# What the task requires
Leave the pictures behind and repeat all the entries exactly.

# Material to process

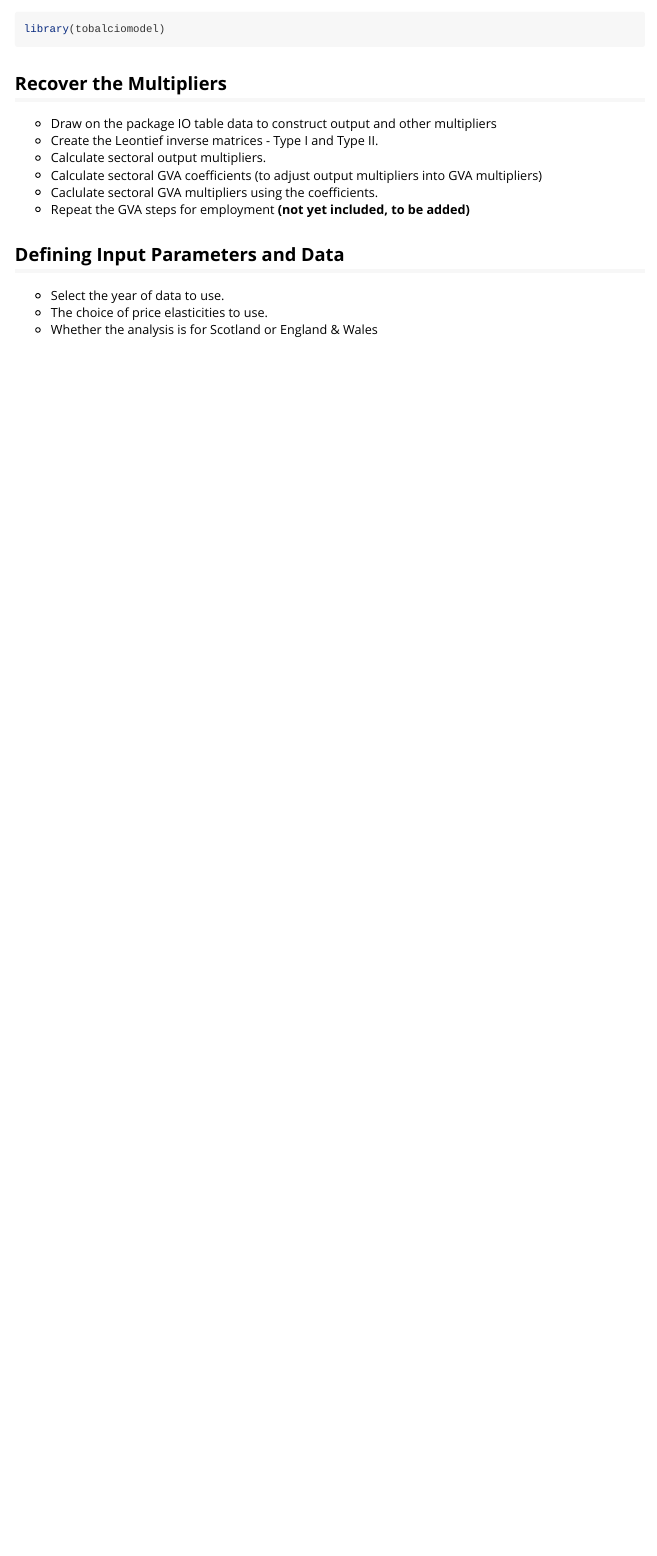
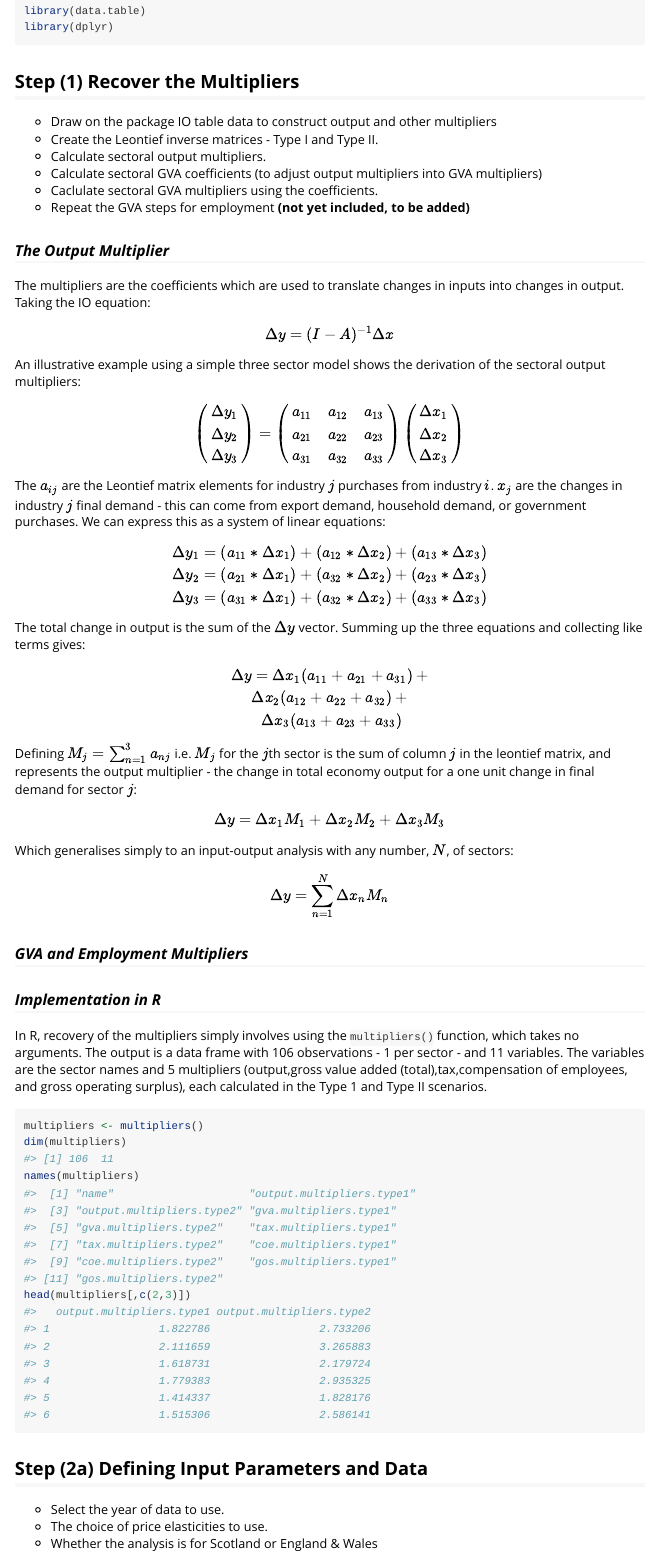
Before and after one commit to STAPM/tobalciomodel, an R Markdown document (vignettes/introduction.Rmd): the page in a window 1100 px wide, from 110 px down before the commit and from 210 px down after it. Rendered offline with R 4.5, knitr and Pandoc, with nearby package versions; some code elsewhere in the file could not run offline.

Commit message:
update vignette

````diff
--- a/vignettes/introduction.Rmd
+++ b/vignettes/introduction.Rmd
@@ -14,4 +14,3 @@ knitr::opts_chunk$set(
 )
 ```
 
-```{r setup}
@@ -18,7 +19,10 @@ knitr::opts_chunk$set(
+```{r setup, warning=FALSE, message=FALSE}
 library(tobalciomodel)
+library(data.table)
+library(dplyr)
 ```
 
-## Recover the Multipliers
+## __Step (1) Recover the Multipliers__
 
 - Draw on the package IO table data to construct output and other multipliers
 - Create the Leontief inverse matrices - Type I and Type II.
@@ -27,7 +31,74 @@ library(tobalciomodel)
 - Caclulate sectoral GVA multipliers using the coefficients.
 - Repeat the GVA steps for employment __(not yet included, to be added)__
 
-## Defining Input Parameters and Data
+### *The Output Multiplier*
+
+The multipliers are the coefficients which are used to translate changes in inputs into changes in output. Taking the IO equation:
+
+$$
+\Delta y = (I-A)^{-1} \Delta x
+$$
+
+An illustrative example using a simple three sector model shows the derivation of the sectoral output multipliers:
+
+$$
+\left(\begin{array}{c}
+\Delta y_1 \\
+\Delta y_2 \\
+\Delta y_3
+\end{array}\right)
+=
+\left(\begin{array}{ccc}
+a_{11} & a_{12} & a_{13} \\
+a_{21} & a_{22} & a_{23} \\
+a_{31} & a_{32} & a_{33}
+\end{array}\right)
+\left(\begin{array}{c}
+\Delta x_1 \\
+\Delta x_2 \\
+\Delta x_3
+\end{array}\right)
+$$
+
+The $a_{ij}$ are the Leontief matrix elements for industry $j$ purchases from industry $i$. $x_{j}$ are the changes in industry $j$ final demand - this can come from export demand, household demand, or government purchases.  We can express this as a system of linear equations:
+
+$$
+\Delta y_1 = (a_{11}*\Delta x_1) + (a_{12}*\Delta x_2) + (a_{13}*\Delta x_3) \\
+\Delta y_2 = (a_{21}*\Delta x_1) + (a_{32}*\Delta x_2) + (a_{23}*\Delta x_3) \\
+\Delta y_3 = (a_{31}*\Delta x_1) + (a_{32}*\Delta x_2) + (a_{33}*\Delta x_3)
+$$
+
+The total change in output is the sum of the $\Delta y$ vector. Summing up the three equations and collecting like terms gives:
+
+$$
+\Delta y = \Delta x_1(a_{11} + a_{21} + a_{31}) + \\ \Delta x_2(a_{12}+a_{22}+a_{32}) + \\\ \Delta x_3(a_{13}+a_{23}+a_{33})
+$$
+Defining $M_j = \sum^3_{n=1}a_{nj}$ i.e. $M_j$ for the $j$th sector is the sum of column $j$ in the leontief matrix, and represents the output multiplier - the change in total economy output for a one unit change in final demand for sector $j$:
+
+$$
+\Delta y = \Delta x_1M_1 + \Delta x_2M_2 + \Delta x_3M_3
+$$
+
+Which generalises simply to an input-output analysis with any number, $N$, of sectors:
+
+$$
+\Delta y = \sum^N_{n=1}\Delta x_nM_n
+$$
+
+### *GVA and Employment Multipliers*
+
+### *Implementation in R*
+
+In R, recovery of the multipliers simply involves using the `multipliers()` function, which takes no arguments. The output is a data frame with 106 observations - 1 per sector - and 11 variables. The variables are the sector names and 5 multipliers (output,gross value added (total),tax,compensation of employees, and gross operating surplus), each calculated in the Type 1 and Type II scenarios.
+
+```{r multipliers}
+multipliers <- multipliers()
+dim(multipliers)
+names(multipliers)
+head(multipliers[,c(2,3)])
+```
+
+## __Step (2a) Defining Input Parameters and Data__
 
 - Select the year of data to use.
 - The choice of price elasticities to use.
````
Also changed, not shown: vignettes/introduction.Rmd (32 more changed lines), 1 other file.
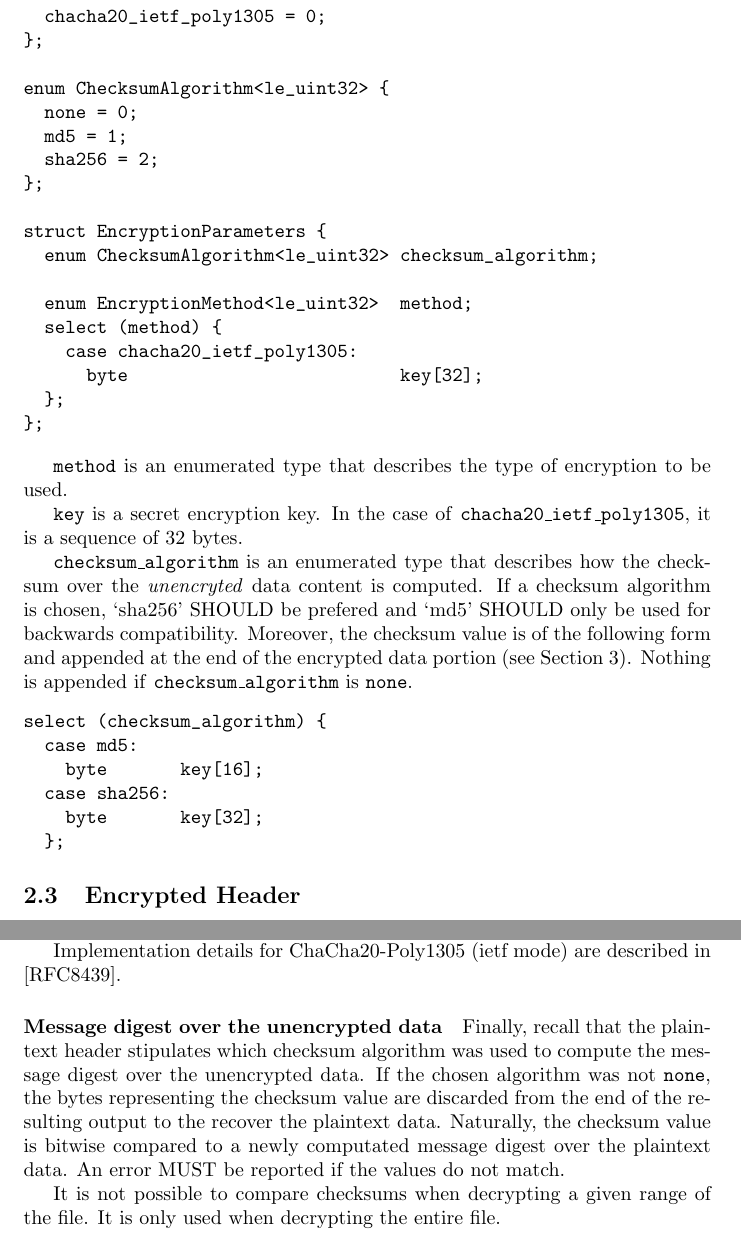
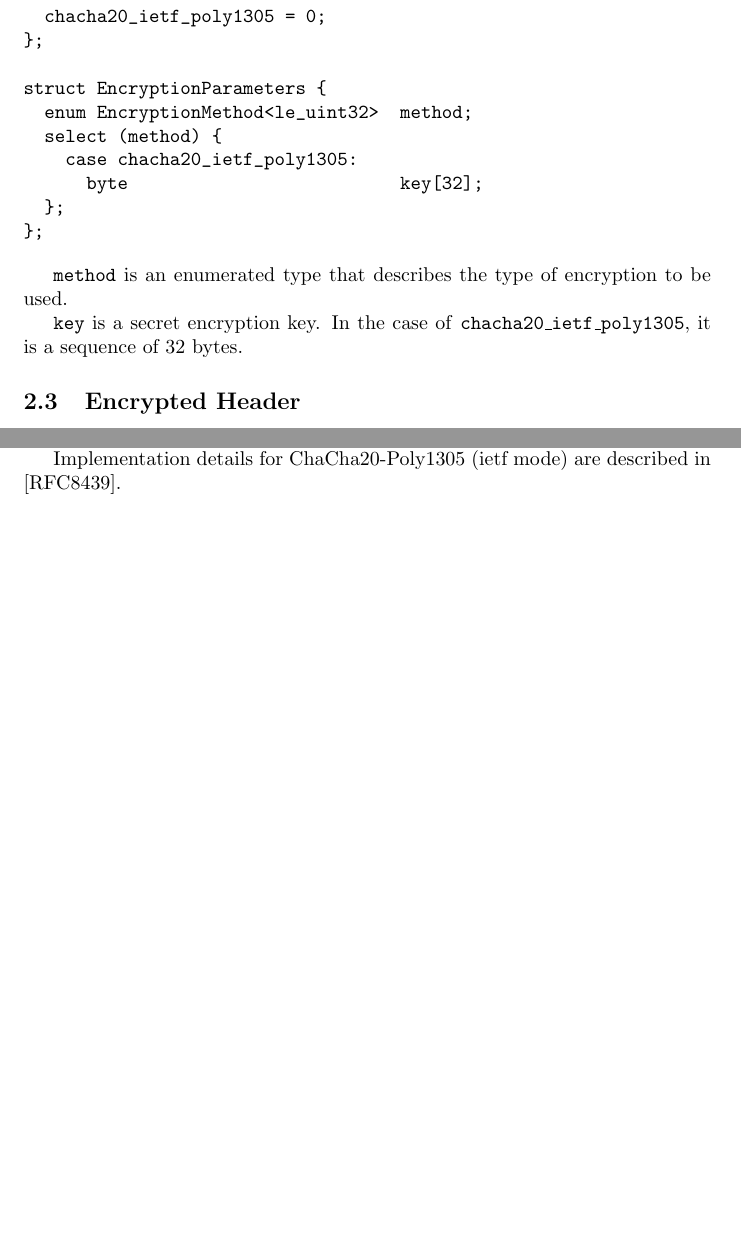
Before and after one commit to EGA-archive/crypt4gh, a LaTeX paper (specs/main.tex, which reads specs/sections/data.tex, specs/sections/header.tex): two parts of pages 6 and 8 of 10 before the commit and two parts of pages 6 and 8 of 9 after it, joined at a grey line, cut so that both start at the same text, the shorter picture padded with empty space. Compiled offline with pdfLaTeX.

Commit message:
Removing the checksum from the specs

```diff
--- a/specs/sections/data.tex
+++ b/specs/sections/data.tex
@@ -72,11 +72,3 @@ $$\text{seg\_end} = \text{header\_len} + \text{floor}(Q/65536) * 65564$$
 Plaintext segments are concatenated to form the resulting output, granted that $P \mathbin{\%} 65536$ bytes are discarded from the beginning of the first segment, and only $Q \mathbin{\%} 65536$ bytes are retained from the last segment.
 
 Implementation details for ChaCha20-Poly1305 (ietf mode) are described in \cite{RFC8439}.
-
-% ------------------------
-\paragraph{Message digest over the unencrypted data}%
-Finally, recall that the plaintext header stipulates which checksum algorithm was used to compute the message digest over the unencrypted data. If the chosen algorithm was not \kw{none}, the bytes representing the checksum value are discarded from the end of the resulting output to the recover the plaintext data.
-%
-Naturally, the checksum value is bitwise compared to a newly computated message digest over the plaintext data. An error MUST be reported if the values do not match.
-
-It is not possible to compare checksums when decrypting a given range of the file. It is only used when decrypting the entire file.
--- a/specs/sections/header.tex
+++ b/specs/sections/header.tex
@@ -77,15 +77,7 @@ enum EncryptionMethod<le_uint32> {
   chacha20_ietf_poly1305 = 0;
 };
 
-enum ChecksumAlgorithm<le_uint32> {
-  none = 0;
-  md5 = 1;
-  sha256 = 2;
-};
-
 struct EncryptionParameters {
-  enum ChecksumAlgorithm<le_uint32> checksum_algorithm;
-
   enum EncryptionMethod<le_uint32>  method;
   select (method) {
     case chacha20_ietf_poly1305:
@@ -100,22 +92,6 @@ struct EncryptionParameters {
 \kw{key} is a secret encryption key.
 %
 In the case of \kw{chacha20\_ietf\_poly1305}, it is a sequence of 32 bytes.
-
-% ---------------
-\kw{checksum\_algorithm} is an enumerated type that describes how the checksum over the \emph{unencryted} data content is computed.
-%
-If a checksum algorithm is chosen, `sha256' SHOULD be prefered and `md5' SHOULD only be used for backwards compatibility.
-%
-Moreover, the checksum value is of the following form and appended at the end of the encrypted data portion (see Section~\ref{data:encrypted}). Nothing is appended if \kw{checksum\_algorithm} is \kw{none}.
-%
-\begin{verbatim}
-select (checksum_algorithm) {
-  case md5:
-    byte       key[16];
-  case sha256:
-    byte       key[32];
-  };
-\end{verbatim}
 
 % The following is an example of a header configuration:
 % %
```
Also changed, not shown: specs/sections/introduction.tex (+0 -2 lines), specs/sections/data.tex (2 more changed lines).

# Result below
Before and after one commit to STAPM/tobalciomodel, an R Markdown document (vignettes/introduction.Rmd): the page in a window 1100 px wide, from 110 px down before the commit and from 210 px down after it. Rendered offline with R 4.5, knitr and Pandoc, with nearby package versions; some code elsewhere in the file could not run offline.

Commit message:
update vignette

````diff
--- a/vignettes/introduction.Rmd
+++ b/vignettes/introduction.Rmd
@@ -14,4 +14,3 @@ knitr::opts_chunk$set(
 )
 ```
 
-```{r setup}
@@ -18,7 +19,10 @@ knitr::opts_chunk$set(
+```{r setup, warning=FALSE, message=FALSE}
 library(tobalciomodel)
+library(data.table)
+library(dplyr)
 ```
 
-## Recover the Multipliers
+## __Step (1) Recover the Multipliers__
 
 - Draw on the package IO table data to construct output and other multipliers
 - Create the Leontief inverse matrices - Type I and Type II.
@@ -27,7 +31,74 @@ library(tobalciomodel)
 - Caclulate sectoral GVA multipliers using the coefficients.
 - Repeat the GVA steps for employment __(not yet included, to be added)__
 
-## Defining Input Parameters and Data
+### *The Output Multiplier*
+
+The multipliers are the coefficients which are used to translate changes in inputs into changes in output. Taking the IO equation:
+
+$$
+\Delta y = (I-A)^{-1} \Delta x
+$$
+
+An illustrative example using a simple three sector model shows the derivation of the sectoral output multipliers:
+
+$$
+\left(\begin{array}{c}
+\Delta y_1 \\
+\Delta y_2 \\
+\Delta y_3
+\end{array}\right)
+=
+\left(\begin{array}{ccc}
+a_{11} & a_{12} & a_{13} \\
+a_{21} & a_{22} & a_{23} \\
+a_{31} & a_{32} & a_{33}
+\end{array}\right)
+\left(\begin{array}{c}
+\Delta x_1 \\
+\Delta x_2 \\
+\Delta x_3
+\end{array}\right)
+$$
+
+The $a_{ij}$ are the Leontief matrix elements for industry $j$ purchases from industry $i$. $x_{j}$ are the changes in industry $j$ final demand - this can come from export demand, household demand, or government purchases.  We can express this as a system of linear equations:
+
+$$
+\Delta y_1 = (a_{11}*\Delta x_1) + (a_{12}*\Delta x_2) + (a_{13}*\Delta x_3) \\
+\Delta y_2 = (a_{21}*\Delta x_1) + (a_{32}*\Delta x_2) + (a_{23}*\Delta x_3) \\
+\Delta y_3 = (a_{31}*\Delta x_1) + (a_{32}*\Delta x_2) + (a_{33}*\Delta x_3)
+$$
+
+The total change in output is the sum of the $\Delta y$ vector. Summing up the three equations and collecting like terms gives:
+
+$$
+\Delta y = \Delta x_1(a_{11} + a_{21} + a_{31}) + \\ \Delta x_2(a_{12}+a_{22}+a_{32}) + \\\ \Delta x_3(a_{13}+a_{23}+a_{33})
+$$
+Defining $M_j = \sum^3_{n=1}a_{nj}$ i.e. $M_j$ for the $j$th sector is the sum of column $j$ in the leontief matrix, and represents the output multiplier - the change in total economy output for a one unit change in final demand for sector $j$:
+
+$$
+\Delta y = \Delta x_1M_1 + \Delta x_2M_2 + \Delta x_3M_3
+$$
+
+Which generalises simply to an input-output analysis with any number, $N$, of sectors:
+
+$$
+\Delta y = \sum^N_{n=1}\Delta x_nM_n
+$$
+
+### *GVA and Employment Multipliers*
+
+### *Implementation in R*
+
+In R, recovery of the multipliers simply involves using the `multipliers()` function, which takes no arguments. The output is a data frame with 106 observations - 1 per sector - and 11 variables. The variables are the sector names and 5 multipliers (output,gross value added (total),tax,compensation of employees, and gross operating surplus), each calculated in the Type 1 and Type II scenarios.
+
+```{r multipliers}
+multipliers <- multipliers()
+dim(multipliers)
+names(multipliers)
+head(multipliers[,c(2,3)])
+```
+
+## __Step (2a) Defining Input Parameters and Data__
 
 - Select the year of data to use.
 - The choice of price elasticities to use.
````
Also changed, not shown: vignettes/introduction.Rmd (32 more changed lines), 1 other file.
Before and after one commit to EGA-archive/crypt4gh, a LaTeX paper (specs/main.tex, which reads specs/sections/data.tex, specs/sections/header.tex): two parts of pages 6 and 8 of 10 before the commit and two parts of pages 6 and 8 of 9 after it, joined at a grey line, cut so that both start at the same text, the shorter picture padded with empty space. Compiled offline with pdfLaTeX.

Commit message:
Removing the checksum from the specs

```diff
--- a/specs/sections/data.tex
+++ b/specs/sections/data.tex
@@ -72,11 +72,3 @@ $$\text{seg\_end} = \text{header\_len} + \text{floor}(Q/65536) * 65564$$
 Plaintext segments are concatenated to form the resulting output, granted that $P \mathbin{\%} 65536$ bytes are discarded from the beginning of the first segment, and only $Q \mathbin{\%} 65536$ bytes are retained from the last segment.
 
 Implementation details for ChaCha20-Poly1305 (ietf mode) are described in \cite{RFC8439}.
-
-% ------------------------
-\paragraph{Message digest over the unencrypted data}%
-Finally, recall that the plaintext header stipulates which checksum algorithm was used to compute the message digest over the unencrypted data. If the chosen algorithm was not \kw{none}, the bytes representing the checksum value are discarded from the end of the resulting output to the recover the plaintext data.
-%
-Naturally, the checksum value is bitwise compared to a newly computated message digest over the plaintext data. An error MUST be reported if the values do not match.
-
-It is not possible to compare checksums when decrypting a given range of the file. It is only used when decrypting the entire file.
--- a/specs/sections/header.tex
+++ b/specs/sections/header.tex
@@ -77,15 +77,7 @@ enum EncryptionMethod<le_uint32> {
   chacha20_ietf_poly1305 = 0;
 };
 
-enum ChecksumAlgorithm<le_uint32> {
-  none = 0;
-  md5 = 1;
-  sha256 = 2;
-};
-
 struct EncryptionParameters {
-  enum ChecksumAlgorithm<le_uint32> checksum_algorithm;
-
   enum EncryptionMethod<le_uint32>  method;
   select (method) {
     case chacha20_ietf_poly1305:
@@ -100,22 +92,6 @@ struct EncryptionParameters {
 \kw{key} is a secret encryption key.
 %
 In the case of \kw{chacha20\_ietf\_poly1305}, it is a sequence of 32 bytes.
-
-% ---------------
-\kw{checksum\_algorithm} is an enumerated type that describes how the checksum over the \emph{unencryted} data content is computed.
-%
-If a checksum algorithm is chosen, `sha256' SHOULD be prefered and `md5' SHOULD only be used for backwards compatibility.
-%
-Moreover, the checksum value is of the following form and appended at the end of the encrypted data portion (see Section~\ref{data:encrypted}). Nothing is appended if \kw{checksum\_algorithm} is \kw{none}.
-%
-\begin{verbatim}
-select (checksum_algorithm) {
-  case md5:
-    byte       key[16];
-  case sha256:
-    byte       key[32];
-  };
-\end{verbatim}
 
 % The following is an example of a header configuration:
 % %
```
Also changed, not shown: specs/sections/introduction.tex (+0 -2 lines), specs/sections/data.tex (2 more changed lines).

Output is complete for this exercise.